____ Dataset excerpts
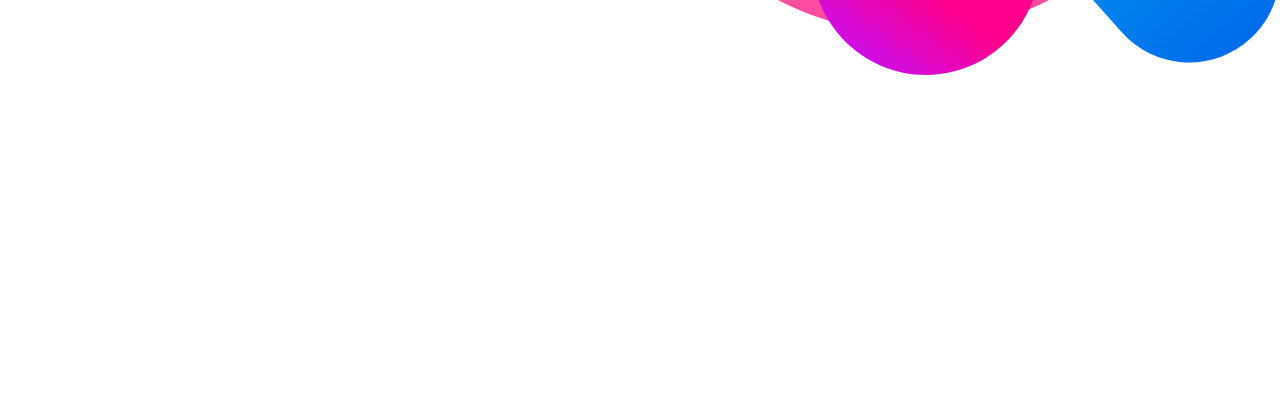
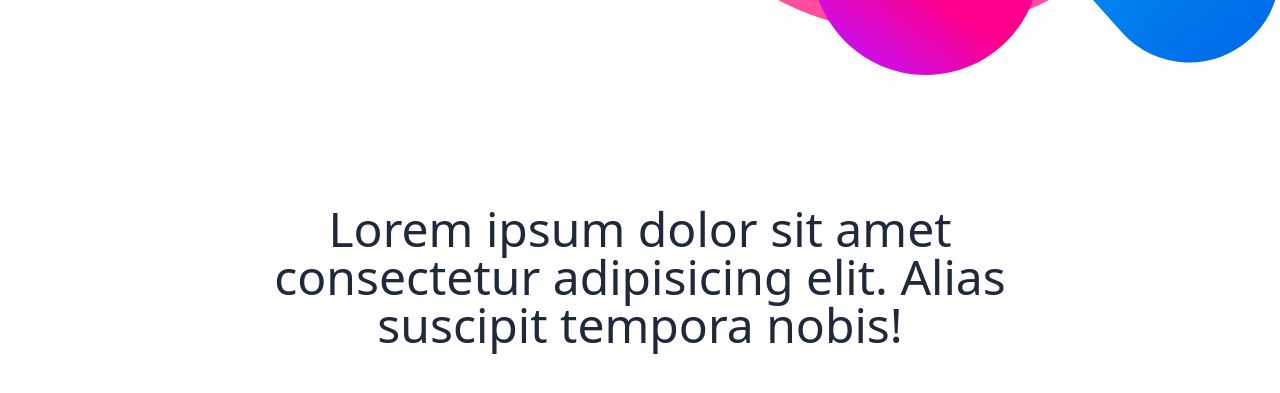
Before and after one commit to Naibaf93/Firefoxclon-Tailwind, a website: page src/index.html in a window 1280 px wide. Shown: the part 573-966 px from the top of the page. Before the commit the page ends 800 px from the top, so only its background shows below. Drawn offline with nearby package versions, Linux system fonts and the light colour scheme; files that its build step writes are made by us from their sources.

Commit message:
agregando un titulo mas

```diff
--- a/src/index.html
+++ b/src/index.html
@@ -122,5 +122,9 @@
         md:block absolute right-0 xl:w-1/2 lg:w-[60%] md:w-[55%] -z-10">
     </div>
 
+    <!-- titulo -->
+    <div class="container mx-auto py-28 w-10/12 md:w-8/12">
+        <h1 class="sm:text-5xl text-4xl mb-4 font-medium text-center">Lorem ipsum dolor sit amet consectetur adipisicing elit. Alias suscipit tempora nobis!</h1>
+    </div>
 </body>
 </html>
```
________
____ Dataset excerpts
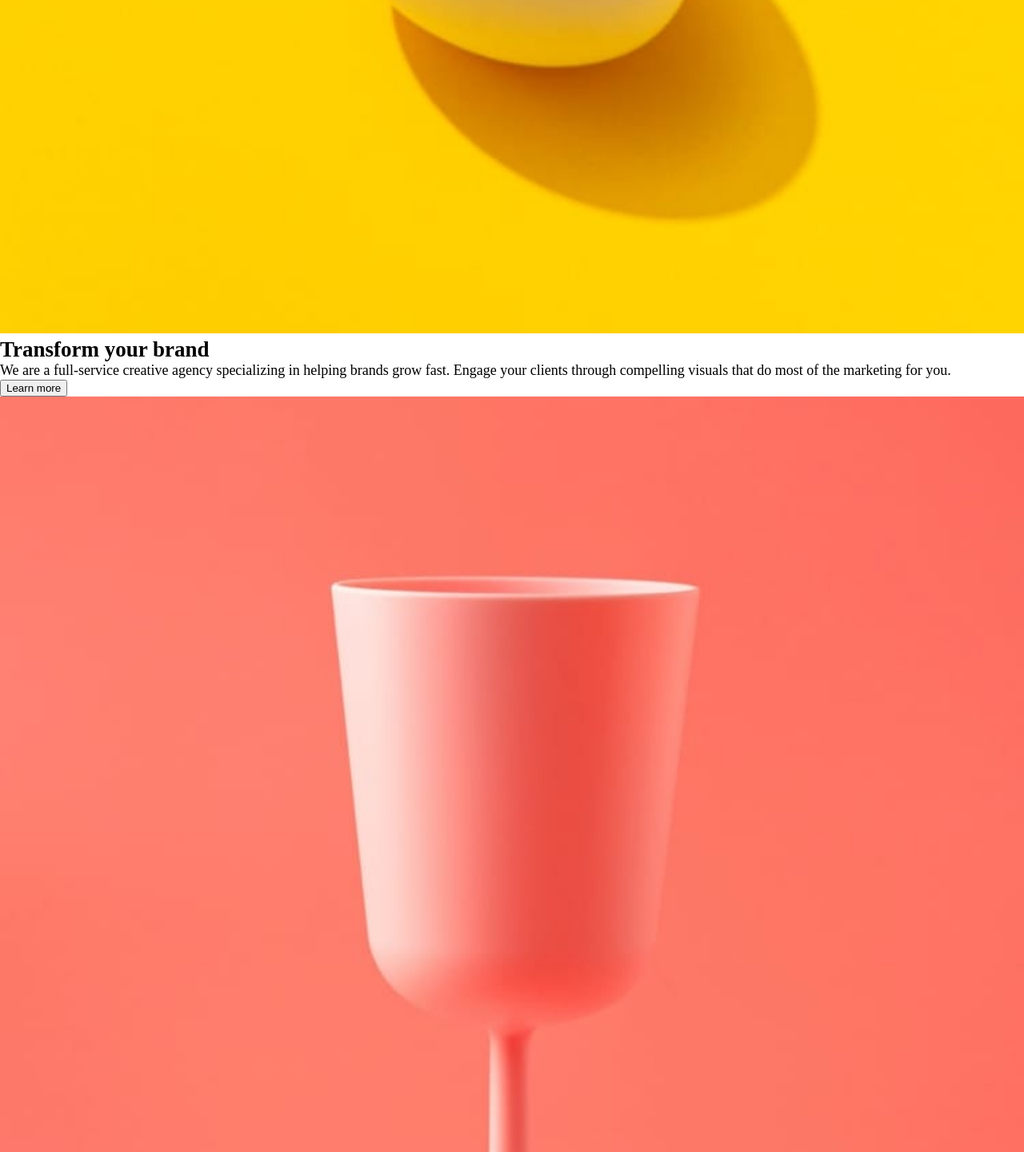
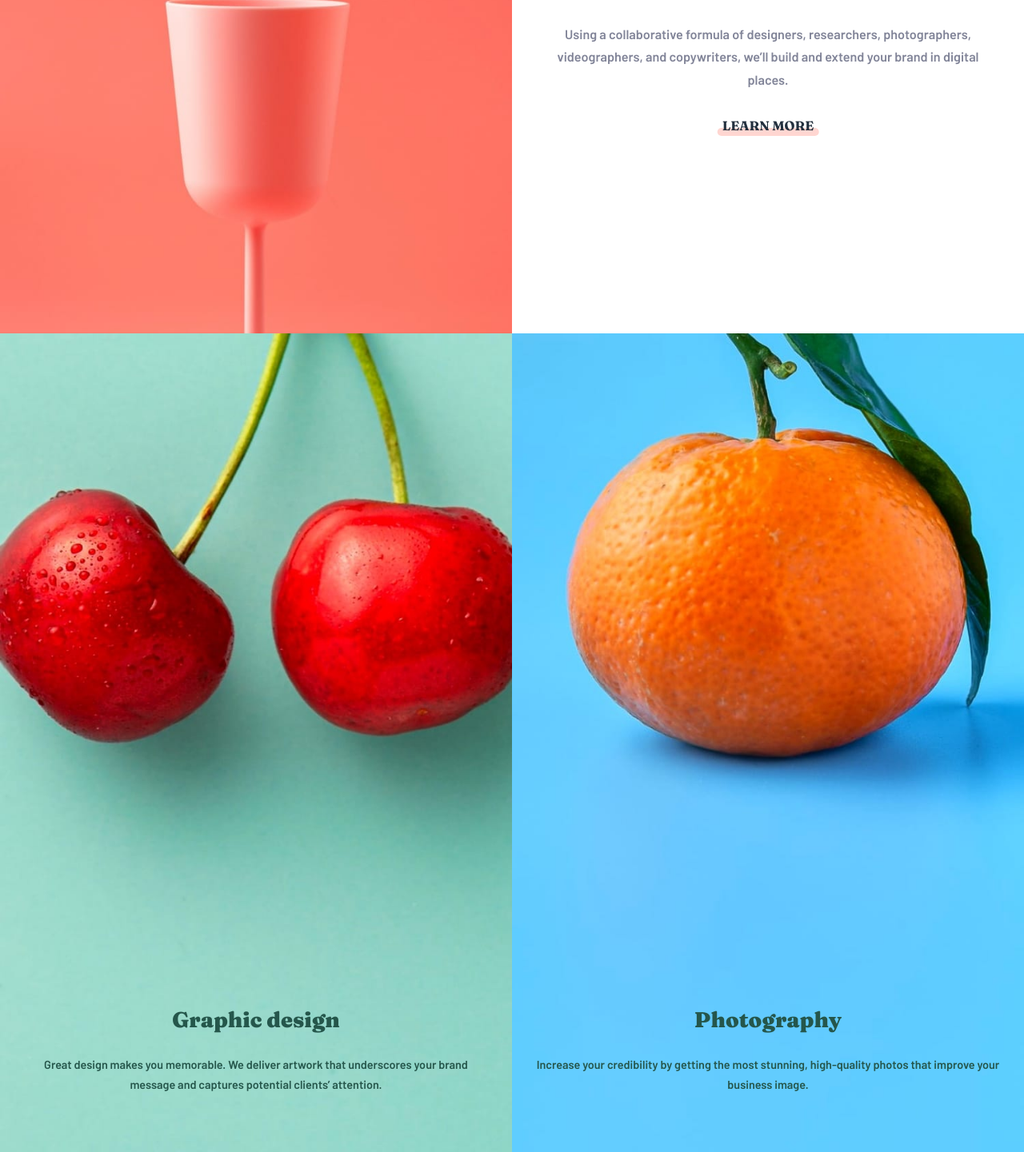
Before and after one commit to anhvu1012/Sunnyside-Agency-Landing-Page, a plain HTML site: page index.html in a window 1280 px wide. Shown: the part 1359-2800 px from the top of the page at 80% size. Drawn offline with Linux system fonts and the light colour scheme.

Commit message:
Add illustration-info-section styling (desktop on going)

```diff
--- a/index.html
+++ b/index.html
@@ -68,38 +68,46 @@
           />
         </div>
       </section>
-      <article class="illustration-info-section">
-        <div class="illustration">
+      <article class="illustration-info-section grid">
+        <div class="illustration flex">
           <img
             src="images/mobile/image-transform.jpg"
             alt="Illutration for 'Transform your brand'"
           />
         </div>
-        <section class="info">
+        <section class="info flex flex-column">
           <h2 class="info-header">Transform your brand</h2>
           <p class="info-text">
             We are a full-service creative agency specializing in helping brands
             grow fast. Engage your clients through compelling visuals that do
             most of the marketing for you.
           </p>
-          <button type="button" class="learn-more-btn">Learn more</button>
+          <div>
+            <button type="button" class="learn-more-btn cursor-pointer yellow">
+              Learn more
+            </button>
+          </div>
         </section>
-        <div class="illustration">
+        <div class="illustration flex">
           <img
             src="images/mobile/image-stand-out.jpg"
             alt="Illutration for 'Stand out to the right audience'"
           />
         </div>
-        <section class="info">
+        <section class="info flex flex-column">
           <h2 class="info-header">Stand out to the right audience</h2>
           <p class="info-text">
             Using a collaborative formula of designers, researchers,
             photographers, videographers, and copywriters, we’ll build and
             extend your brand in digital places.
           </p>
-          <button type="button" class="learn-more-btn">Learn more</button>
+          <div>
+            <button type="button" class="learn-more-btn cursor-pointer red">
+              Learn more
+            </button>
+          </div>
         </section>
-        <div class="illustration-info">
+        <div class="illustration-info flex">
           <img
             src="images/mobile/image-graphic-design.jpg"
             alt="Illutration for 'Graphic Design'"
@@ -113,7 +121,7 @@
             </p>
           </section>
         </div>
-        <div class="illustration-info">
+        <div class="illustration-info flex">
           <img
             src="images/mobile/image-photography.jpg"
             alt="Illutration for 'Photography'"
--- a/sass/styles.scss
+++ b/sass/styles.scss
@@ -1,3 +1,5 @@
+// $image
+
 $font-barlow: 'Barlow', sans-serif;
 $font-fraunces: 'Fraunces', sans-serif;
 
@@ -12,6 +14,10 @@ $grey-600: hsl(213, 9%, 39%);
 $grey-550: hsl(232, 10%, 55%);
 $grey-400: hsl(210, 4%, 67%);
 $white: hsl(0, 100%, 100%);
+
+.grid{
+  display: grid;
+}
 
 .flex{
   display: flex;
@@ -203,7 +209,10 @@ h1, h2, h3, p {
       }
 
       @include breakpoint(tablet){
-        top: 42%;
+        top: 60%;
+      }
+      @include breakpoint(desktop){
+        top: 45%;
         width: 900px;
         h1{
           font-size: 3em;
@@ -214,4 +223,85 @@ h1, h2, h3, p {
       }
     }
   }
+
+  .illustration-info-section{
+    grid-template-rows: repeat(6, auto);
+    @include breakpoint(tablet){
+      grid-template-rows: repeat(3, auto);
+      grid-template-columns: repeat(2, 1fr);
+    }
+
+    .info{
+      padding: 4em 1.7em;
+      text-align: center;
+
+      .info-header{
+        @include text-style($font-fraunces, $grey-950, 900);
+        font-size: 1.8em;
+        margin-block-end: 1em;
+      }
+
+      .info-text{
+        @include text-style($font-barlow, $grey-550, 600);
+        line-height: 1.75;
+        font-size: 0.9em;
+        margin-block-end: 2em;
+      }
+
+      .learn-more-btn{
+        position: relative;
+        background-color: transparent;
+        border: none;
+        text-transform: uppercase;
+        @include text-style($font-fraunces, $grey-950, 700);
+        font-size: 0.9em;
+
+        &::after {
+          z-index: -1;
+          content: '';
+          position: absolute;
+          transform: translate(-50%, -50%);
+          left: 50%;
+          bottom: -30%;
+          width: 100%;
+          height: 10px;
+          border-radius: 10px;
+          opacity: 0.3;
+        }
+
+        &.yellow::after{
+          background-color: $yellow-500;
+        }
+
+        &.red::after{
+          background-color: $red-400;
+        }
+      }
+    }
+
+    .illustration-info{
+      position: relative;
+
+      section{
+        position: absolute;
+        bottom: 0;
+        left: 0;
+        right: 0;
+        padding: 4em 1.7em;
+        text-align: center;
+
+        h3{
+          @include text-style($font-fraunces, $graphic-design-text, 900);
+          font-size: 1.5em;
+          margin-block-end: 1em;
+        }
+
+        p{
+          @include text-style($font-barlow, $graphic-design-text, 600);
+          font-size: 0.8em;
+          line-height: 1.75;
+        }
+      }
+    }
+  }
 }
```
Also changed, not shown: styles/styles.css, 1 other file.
________
____ Dataset excerpts
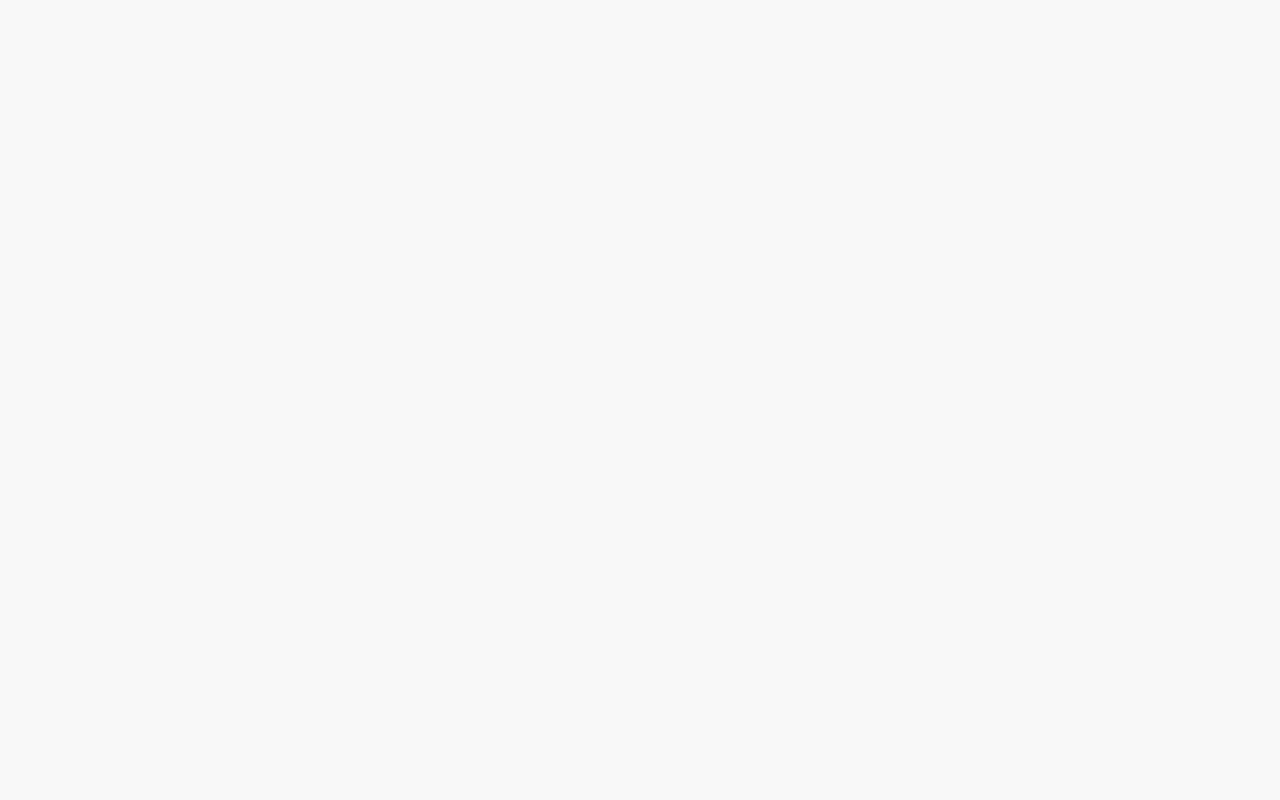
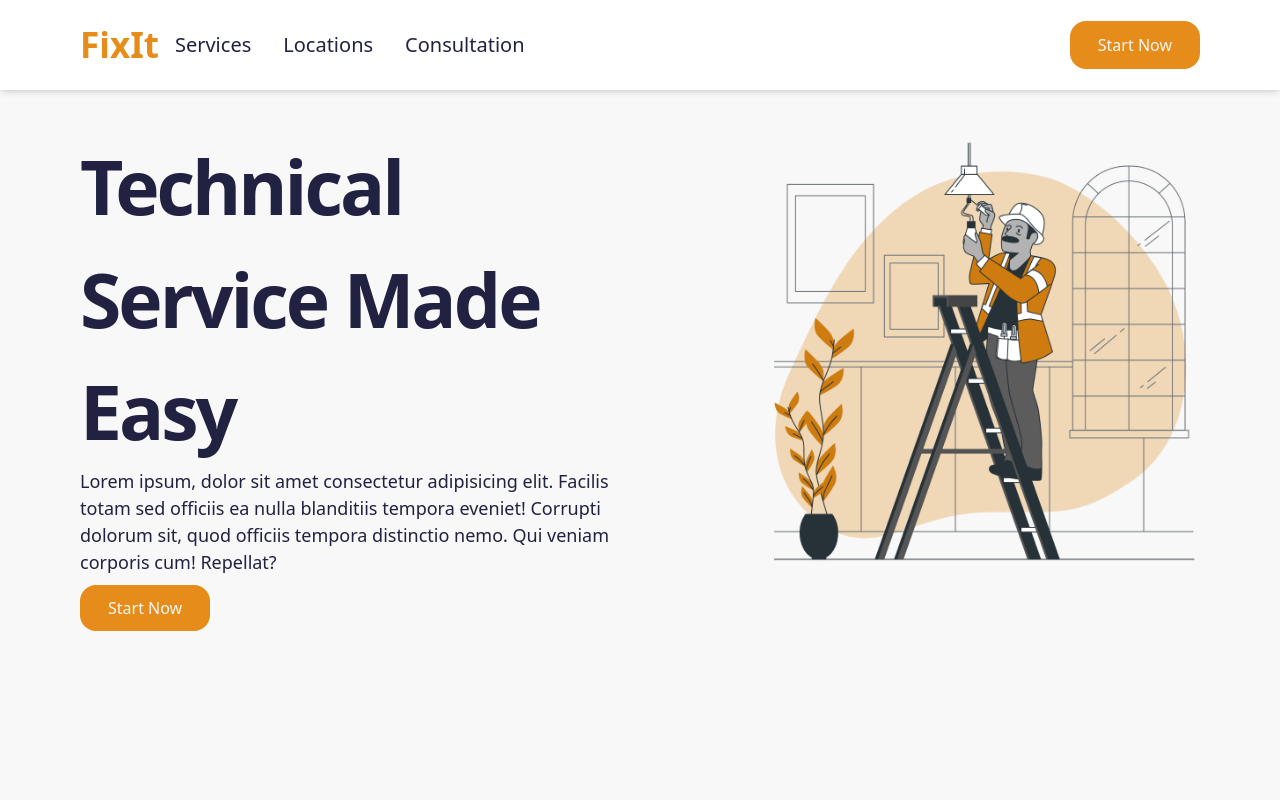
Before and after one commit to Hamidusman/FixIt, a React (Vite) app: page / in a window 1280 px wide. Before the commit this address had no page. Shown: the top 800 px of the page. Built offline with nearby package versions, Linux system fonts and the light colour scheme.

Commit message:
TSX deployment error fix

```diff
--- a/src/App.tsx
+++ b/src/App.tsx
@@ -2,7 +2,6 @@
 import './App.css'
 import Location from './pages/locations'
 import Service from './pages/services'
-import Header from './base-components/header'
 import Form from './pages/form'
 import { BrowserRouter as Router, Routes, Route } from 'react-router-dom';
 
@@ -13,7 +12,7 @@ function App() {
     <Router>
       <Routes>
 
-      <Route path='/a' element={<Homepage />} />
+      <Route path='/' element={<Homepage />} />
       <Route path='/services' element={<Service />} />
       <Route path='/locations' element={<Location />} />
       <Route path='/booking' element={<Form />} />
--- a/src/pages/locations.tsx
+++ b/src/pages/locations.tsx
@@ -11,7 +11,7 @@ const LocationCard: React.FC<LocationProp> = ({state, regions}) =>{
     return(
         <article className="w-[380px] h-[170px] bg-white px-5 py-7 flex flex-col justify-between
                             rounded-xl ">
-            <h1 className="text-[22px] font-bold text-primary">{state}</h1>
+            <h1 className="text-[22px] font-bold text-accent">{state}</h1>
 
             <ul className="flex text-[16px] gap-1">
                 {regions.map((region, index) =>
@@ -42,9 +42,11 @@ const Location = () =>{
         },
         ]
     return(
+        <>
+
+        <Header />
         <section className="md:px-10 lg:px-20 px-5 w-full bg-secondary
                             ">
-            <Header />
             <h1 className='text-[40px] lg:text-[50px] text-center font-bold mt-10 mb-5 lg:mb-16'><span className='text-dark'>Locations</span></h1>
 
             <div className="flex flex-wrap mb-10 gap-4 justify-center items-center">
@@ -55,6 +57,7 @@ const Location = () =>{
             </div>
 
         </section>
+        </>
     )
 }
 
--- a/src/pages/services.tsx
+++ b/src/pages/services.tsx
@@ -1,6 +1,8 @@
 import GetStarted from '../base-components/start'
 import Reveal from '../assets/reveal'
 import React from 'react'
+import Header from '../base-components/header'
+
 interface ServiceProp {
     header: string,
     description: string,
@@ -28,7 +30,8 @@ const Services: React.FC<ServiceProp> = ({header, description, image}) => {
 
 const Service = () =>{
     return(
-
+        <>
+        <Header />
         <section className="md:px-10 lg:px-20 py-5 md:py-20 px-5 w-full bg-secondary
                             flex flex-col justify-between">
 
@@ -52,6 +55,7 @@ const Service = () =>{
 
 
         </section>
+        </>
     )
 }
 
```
________
To do:
Every line in the records above with the string "nearby" in it should be shown.

Response area:
Before and after one commit to Naibaf93/Firefoxclon-Tailwind, a website: page src/index.html in a window 1280 px wide. Shown: the part 573-966 px from the top of the page. Before the commit the page ends 800 px from the top, so only its background shows below. Drawn offline with nearby package versions, Linux system fonts and the light colour scheme; files that its build step writes are made by us from their sources.
Before and after one commit to Hamidusman/FixIt, a React (Vite) app: page / in a window 1280 px wide. Before the commit this address had no page. Shown: the top 800 px of the page. Built offline with nearby package versions, Linux system fonts and the light colour scheme.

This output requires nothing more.